Sr. Euphrasia (Efu) Nyaki, MM, who serves in Brazil, wrote the following reflection which was published in A Maryknoll Liturgical Year: Reflections on the Readings for Year B, available from Orbis Books.
“Peace be with you, As the Father has sent me, so I send you.” -- John 20:21
In the early 2000s, the municipal government invited a team of us who work with women in the periphery of the city of João Pessoa to help in the formation of a women’s group in the newest section of the city. This particular section of the city has a special connotation since it is the area where the local government just finished a land and housing settlement for a number of communities. We were invited to work in this area because it is known to be especially violent.
As we listened to the women in this new group, we learned that the majority of the community members waited approximately five years to receive their housing titles. Carmelita, one of the women, said desperately, “I waited for five years to have the title for my own house, my own home, I am very moved emotionally and I give thanks to God, but sadly, at the same time I am in the midst of so much violence, more violence than ever.” After pausing to wipe her tears, she continued, “While we were waiting for the government’s promise to the housing settlements, we slept outside or even under the plastic cover and nothing bothered us. Five years later, we have a house with doors and windows and yet, we are afraid to come out of our houses when we listen to the gunshots outside our doors.” Another woman named Suely added, “During this year alone, I have lost an uncle and a brother, both assassinated due to drug dealing. Now I worry so much about what will happen to my two-year-old son.” Another woman, Maria, questioned us, “How can I live in peace while I see so much violence around me?” She said, “I noticed that lately I do not have much patience; I am also aware that I am becoming very violent with my husband and my children since I am constantly nervous wondering who is next to be assassinated. My nervousness leaves me very irritated; this is also affecting my physical health.”
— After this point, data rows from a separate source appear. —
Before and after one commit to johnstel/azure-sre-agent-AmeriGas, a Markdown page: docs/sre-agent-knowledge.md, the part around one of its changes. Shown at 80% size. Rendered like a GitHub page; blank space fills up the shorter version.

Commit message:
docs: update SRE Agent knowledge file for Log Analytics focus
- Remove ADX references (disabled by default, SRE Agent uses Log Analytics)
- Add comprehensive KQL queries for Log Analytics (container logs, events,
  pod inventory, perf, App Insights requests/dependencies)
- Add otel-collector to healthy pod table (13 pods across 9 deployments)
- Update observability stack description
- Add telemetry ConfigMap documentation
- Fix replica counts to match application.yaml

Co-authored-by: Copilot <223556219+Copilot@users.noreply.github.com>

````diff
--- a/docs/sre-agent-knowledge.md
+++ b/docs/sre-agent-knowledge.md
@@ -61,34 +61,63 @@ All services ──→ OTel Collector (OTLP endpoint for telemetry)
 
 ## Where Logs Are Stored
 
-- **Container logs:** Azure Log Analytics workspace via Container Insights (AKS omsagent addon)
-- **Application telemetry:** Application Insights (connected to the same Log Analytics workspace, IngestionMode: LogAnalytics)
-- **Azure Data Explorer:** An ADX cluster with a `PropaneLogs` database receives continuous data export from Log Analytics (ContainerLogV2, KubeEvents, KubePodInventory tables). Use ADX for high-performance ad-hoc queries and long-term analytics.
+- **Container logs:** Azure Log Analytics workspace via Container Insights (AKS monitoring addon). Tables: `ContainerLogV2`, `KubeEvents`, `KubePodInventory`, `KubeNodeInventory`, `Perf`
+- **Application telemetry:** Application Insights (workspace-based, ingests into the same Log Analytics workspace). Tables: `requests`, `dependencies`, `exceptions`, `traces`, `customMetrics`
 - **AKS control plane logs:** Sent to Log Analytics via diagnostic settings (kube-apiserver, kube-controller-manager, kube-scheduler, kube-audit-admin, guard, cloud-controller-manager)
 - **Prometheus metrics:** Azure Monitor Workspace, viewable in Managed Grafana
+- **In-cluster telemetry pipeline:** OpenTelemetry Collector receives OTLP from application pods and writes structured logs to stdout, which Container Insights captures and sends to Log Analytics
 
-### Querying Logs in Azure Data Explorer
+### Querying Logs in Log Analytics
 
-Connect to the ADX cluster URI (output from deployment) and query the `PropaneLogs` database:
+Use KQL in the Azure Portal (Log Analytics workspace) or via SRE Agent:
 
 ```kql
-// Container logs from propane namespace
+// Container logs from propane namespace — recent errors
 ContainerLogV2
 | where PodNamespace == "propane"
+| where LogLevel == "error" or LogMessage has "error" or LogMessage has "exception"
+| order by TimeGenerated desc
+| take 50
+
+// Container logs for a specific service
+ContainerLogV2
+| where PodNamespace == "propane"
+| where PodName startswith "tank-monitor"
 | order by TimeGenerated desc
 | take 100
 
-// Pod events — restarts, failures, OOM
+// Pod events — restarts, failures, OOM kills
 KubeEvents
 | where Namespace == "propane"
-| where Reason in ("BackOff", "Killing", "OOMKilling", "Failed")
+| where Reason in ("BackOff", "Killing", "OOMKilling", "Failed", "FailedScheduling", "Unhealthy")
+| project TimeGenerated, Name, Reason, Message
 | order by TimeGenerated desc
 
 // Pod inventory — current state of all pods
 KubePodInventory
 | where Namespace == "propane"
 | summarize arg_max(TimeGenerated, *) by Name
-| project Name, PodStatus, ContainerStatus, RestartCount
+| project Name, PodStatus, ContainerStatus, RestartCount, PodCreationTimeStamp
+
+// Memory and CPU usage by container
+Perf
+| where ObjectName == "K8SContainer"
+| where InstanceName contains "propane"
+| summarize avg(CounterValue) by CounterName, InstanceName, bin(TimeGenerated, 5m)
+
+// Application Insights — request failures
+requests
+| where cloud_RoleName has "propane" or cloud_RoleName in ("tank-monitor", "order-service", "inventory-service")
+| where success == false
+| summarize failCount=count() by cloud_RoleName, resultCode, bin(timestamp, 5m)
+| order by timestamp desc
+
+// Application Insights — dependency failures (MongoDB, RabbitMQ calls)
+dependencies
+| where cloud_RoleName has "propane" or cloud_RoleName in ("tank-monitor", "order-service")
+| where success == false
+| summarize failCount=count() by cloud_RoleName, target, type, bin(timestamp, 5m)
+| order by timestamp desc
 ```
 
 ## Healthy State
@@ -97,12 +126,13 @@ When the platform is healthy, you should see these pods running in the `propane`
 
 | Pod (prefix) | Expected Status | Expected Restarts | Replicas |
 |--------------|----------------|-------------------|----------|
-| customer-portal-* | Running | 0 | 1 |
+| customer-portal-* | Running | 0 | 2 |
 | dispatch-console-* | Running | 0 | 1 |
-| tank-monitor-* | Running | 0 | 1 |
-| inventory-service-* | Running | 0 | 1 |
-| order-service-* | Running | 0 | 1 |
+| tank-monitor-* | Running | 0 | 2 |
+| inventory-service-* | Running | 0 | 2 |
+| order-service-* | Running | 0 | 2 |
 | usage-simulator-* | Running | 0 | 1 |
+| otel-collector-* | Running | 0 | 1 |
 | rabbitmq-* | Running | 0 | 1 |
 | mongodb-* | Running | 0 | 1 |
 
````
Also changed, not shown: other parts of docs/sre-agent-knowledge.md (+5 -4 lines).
This group is composed of 15 women; each of them, in separate two-and-a-half-hour sessions, shared similar stories. This went on for the first three months of our course. The truth is our team does not have answers to these situations; we offer instead the space for women to talk, a listening ear, and our hopes and prayers that a healing process will begin. Many of these women and their families have gone through deep and multiple life traumas. Climate change forced some to move from the rural areas to the city; others lived in city garbage dumps where they had very little to eat; some of them were house girls, or maids, who were treated very badly and had no rights to their own earnings. Some worked hard and long hours in factories where they were exposed to life-threatening toxins. A few of them have witnessed their own children, fathers, uncles, and brothers being assassinated as an outcome of drug dealing. All in all, these women received their own houses but continue to witness and live in the same or worse situations of violence.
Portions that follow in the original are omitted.